Data for the task Start Marker

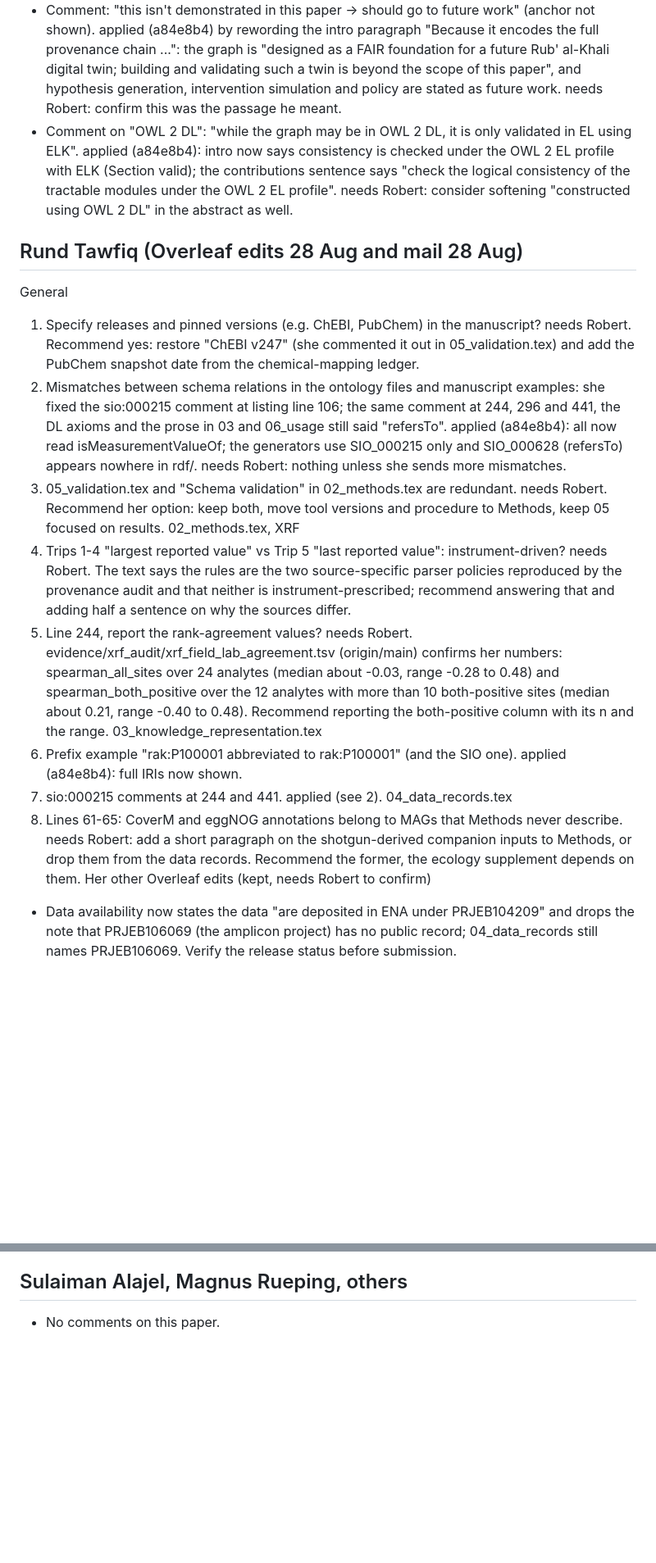
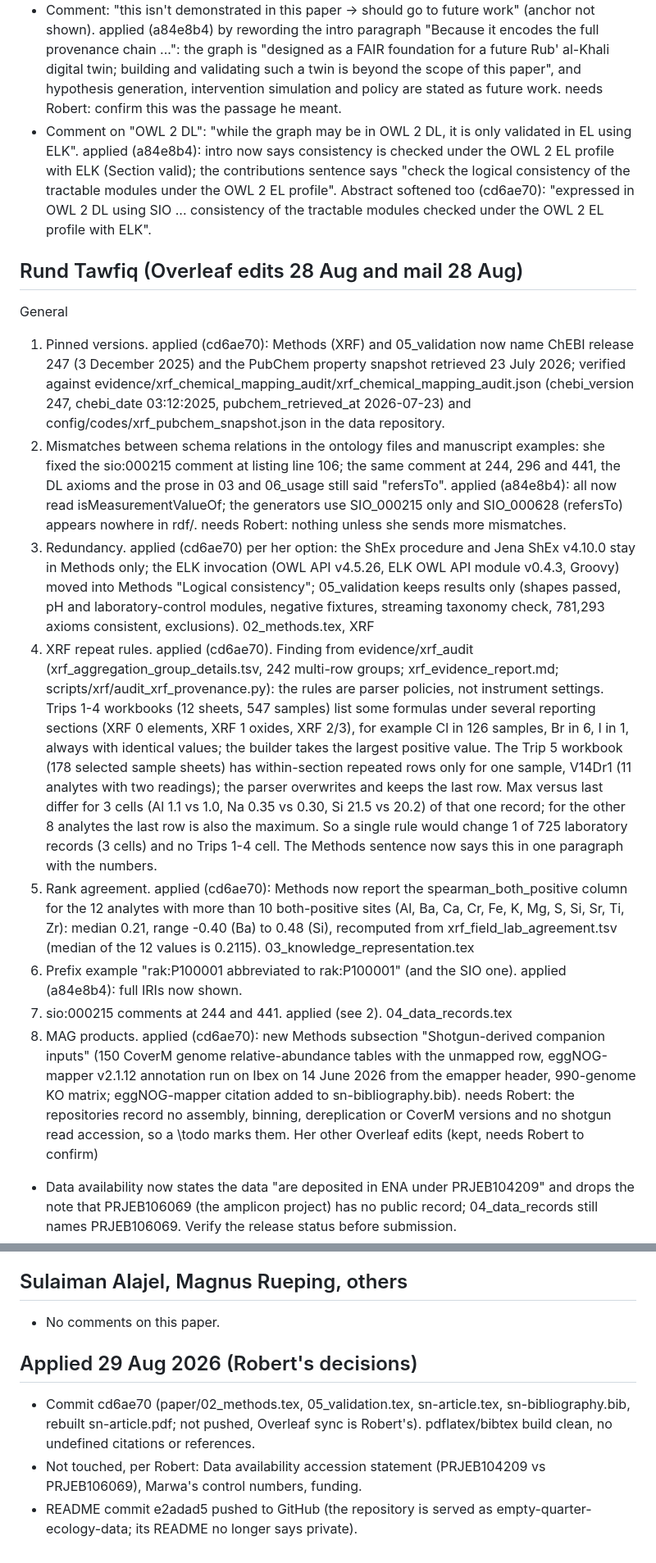
Before and after one commit to bio-ontology-research-group/empty-quarter-ecology-data, a Markdown page: comments-2026-08-29.md, 2 parts joined by grey strips. Shown at 82% size. Drawn GitHub-style; blank space fills up the shorter version.

Commit message:
Update comment ledger with applied decisions (29 Aug)

```diff
--- a/comments-2026-08-29.md
+++ b/comments-2026-08-29.md
@@ -46,21 +46,21 @@ Status key: applied (commit) | needs Robert (why) | n/a.
 ## Michel Dumontier (Overleaf, 26 Aug)
 - Suggestion: "Here, we describe a versioned, provenance-preserving knowledge graph integrating repeated desert microbiome, environmental, climate, pH, and geochemical observations across the Rub' al-Khali" replacing the digital-twin sentence. applied (in git export; kept).
 - Comment: "this isn't demonstrated in this paper -> should go to future work" (anchor not shown). applied (a84e8b4) by rewording the intro paragraph "Because it encodes the full provenance chain ...": the graph is "designed as a FAIR foundation for a future Rub' al-Khali digital twin; building and validating such a twin is beyond the scope of this paper", and hypothesis generation, intervention simulation and policy are stated as future work. needs Robert: confirm this was the passage he meant.
-- Comment on "OWL 2 DL": "while the graph may be in OWL 2 DL, it is only validated in EL using ELK". applied (a84e8b4): intro now says consistency is checked under the OWL 2 EL profile with ELK (Section valid); the contributions sentence says "check the logical consistency of the tractable modules under the OWL 2 EL profile". needs Robert: consider softening "constructed using OWL 2 DL" in the abstract as well.
+- Comment on "OWL 2 DL": "while the graph may be in OWL 2 DL, it is only validated in EL using ELK". applied (a84e8b4): intro now says consistency is checked under the OWL 2 EL profile with ELK (Section valid); the contributions sentence says "check the logical consistency of the tractable modules under the OWL 2 EL profile". Abstract softened too (cd6ae70): "expressed in OWL 2 DL using SIO ... consistency of the tractable modules checked under the OWL 2 EL profile with ELK".
 
 ## Rund Tawfiq (Overleaf edits 28 Aug and mail 28 Aug)
 General
-1. Specify releases and pinned versions (e.g. ChEBI, PubChem) in the manuscript? needs Robert. Recommend yes: restore "ChEBI v247" (she commented it out in 05_validation.tex) and add the PubChem snapshot date from the chemical-mapping ledger.
+1. Pinned versions. applied (cd6ae70): Methods (XRF) and 05_validation now name ChEBI release 247 (3 December 2025) and the PubChem property snapshot retrieved 23 July 2026; verified against evidence/xrf_chemical_mapping_audit/xrf_chemical_mapping_audit.json (chebi_version 247, chebi_date 03:12:2025, pubchem_retrieved_at 2026-07-23) and config/codes/xrf_pubchem_snapshot.json in the data repository.
 2. Mismatches between schema relations in the ontology files and manuscript examples: she fixed the sio:000215 comment at listing line 106; the same comment at 244, 296 and 441, the DL axioms and the prose in 03 and 06_usage still said "refersTo". applied (a84e8b4): all now read isMeasurementValueOf; the generators use SIO_000215 only and SIO_000628 (refersTo) appears nowhere in rdf/. needs Robert: nothing unless she sends more mismatches.
-3. 05_validation.tex and "Schema validation" in 02_methods.tex are redundant. needs Robert. Recommend her option: keep both, move tool versions and procedure to Methods, keep 05 focused on results.
+3. Redundancy. applied (cd6ae70) per her option: the ShEx procedure and Jena ShEx v4.10.0 stay in Methods only; the ELK invocation (OWL API v4.5.26, ELK OWL API module v0.4.3, Groovy) moved into Methods "Logical consistency"; 05_validation keeps results only (shapes passed, pH and laboratory-control modules, negative fixtures, streaming taxonomy check, 781,293 axioms consistent, exclusions).
 02_methods.tex, XRF
-4. Trips 1-4 "largest reported value" vs Trip 5 "last reported value": instrument-driven? needs Robert. The text says the rules are the two source-specific parser policies reproduced by the provenance audit and that neither is instrument-prescribed; recommend answering that and adding half a sentence on why the sources differ.
-5. Line 244, report the rank-agreement values? needs Robert. evidence/xrf_audit/xrf_field_lab_agreement.tsv (origin/main) confirms her numbers: spearman_all_sites over 24 analytes (median about -0.03, range -0.28 to 0.48) and spearman_both_positive over the 12 analytes with more than 10 both-positive sites (median about 0.21, range -0.40 to 0.48). Recommend reporting the both-positive column with its n and the range.
+4. XRF repeat rules. applied (cd6ae70). Finding from evidence/xrf_audit (xrf_aggregation_group_details.tsv, 242 multi-row groups; xrf_evidence_report.md; scripts/xrf/audit_xrf_provenance.py): the rules are parser policies, not instrument settings. Trips 1-4 workbooks (12 sheets, 547 samples) list some formulas under several reporting sections (XRF 0 elements, XRF 1 oxides, XRF 2/3), for example Cl in 126 samples, Br in 6, I in 1, always with identical values; the builder takes the largest positive value. The Trip 5 workbook (178 selected sample sheets) has within-section repeated rows only for one sample, V14Dr1 (11 analytes with two readings); the parser overwrites and keeps the last row. Max versus last differ for 3 cells (Al 1.1 vs 1.0, Na 0.35 vs 0.30, Si 21.5 vs 20.2) of that one record; for the other 8 analytes the last row is also the maximum. So a single rule would change 1 of 725 laboratory records (3 cells) and no Trips 1-4 cell. The Methods sentence now says this in one paragraph with the numbers.
+5. Rank agreement. applied (cd6ae70): Methods now report the spearman_both_positive column for the 12 analytes with more than 10 both-positive sites (Al, Ba, Ca, Cr, Fe, K, Mg, S, Si, Sr, Ti, Zr): median 0.21, range -0.40 (Ba) to 0.48 (Si), recomputed from xrf_field_lab_agreement.tsv (median of the 12 values is 0.2115).
 03_knowledge_representation.tex
 6. Prefix example "rak:P100001 abbreviated to rak:P100001" (and the SIO one). applied (a84e8b4): full IRIs now shown.
 7. sio:000215 comments at 244 and 441. applied (see 2).
 04_data_records.tex
-8. Lines 61-65: CoverM and eggNOG annotations belong to MAGs that Methods never describe. needs Robert: add a short paragraph on the shotgun-derived companion inputs to Methods, or drop them from the data records. Recommend the former, the ecology supplement depends on them.
+8. MAG products. applied (cd6ae70): new Methods subsection "Shotgun-derived companion inputs" (150 CoverM genome relative-abundance tables with the unmapped row, eggNOG-mapper v2.1.12 annotation run on Ibex on 14 June 2026 from the emapper header, 990-genome KO matrix; eggNOG-mapper citation added to sn-bibliography.bib). needs Robert: the repositories record no assembly, binning, dereplication or CoverM versions and no shotgun read accession, so a \todo marks them.
 Her other Overleaf edits (kept, needs Robert to confirm)
 - Data availability now states the data "are deposited in ENA under PRJEB104209" and drops the note that PRJEB106069 (the amplicon project) has no public record; 04_data_records still names PRJEB106069. Verify the release status before submission.
 - Several audit details were commented out (Trip 2 humidity/temperature restoration, site 40 humidity, NEBNext correction, primer audit, the 66 x 49 climate denominator, the ChEBI version). Some of these are the evidence the descriptor relies on; decide which to restore.
@@ -68,3 +68,8 @@ Her other Overleaf edits (kept, needs Robert to confirm)
 
 ## Sulaiman Alajel, Magnus Rueping, others
 - No comments on this paper.
+
+## Applied 29 Aug 2026 (Robert's decisions)
+- Commit cd6ae70 (paper/02_methods.tex, 05_validation.tex, sn-article.tex, sn-bibliography.bib, rebuilt sn-article.pdf; not pushed, Overleaf sync is Robert's). pdflatex/bibtex build clean, no undefined citations or references.
+- Not touched, per Robert: Data availability accession statement (PRJEB104209 vs PRJEB106069), Marwa's control numbers, funding.
+- README commit e2adad5 pushed to GitHub (the repository is served as empty-quarter-ecology-data; its README no longer says private).
```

Data for the task End Marker

**Work order**.
Work out how many lines contain the word "edits" in the records, and answer with the number only.

**Output below**.
3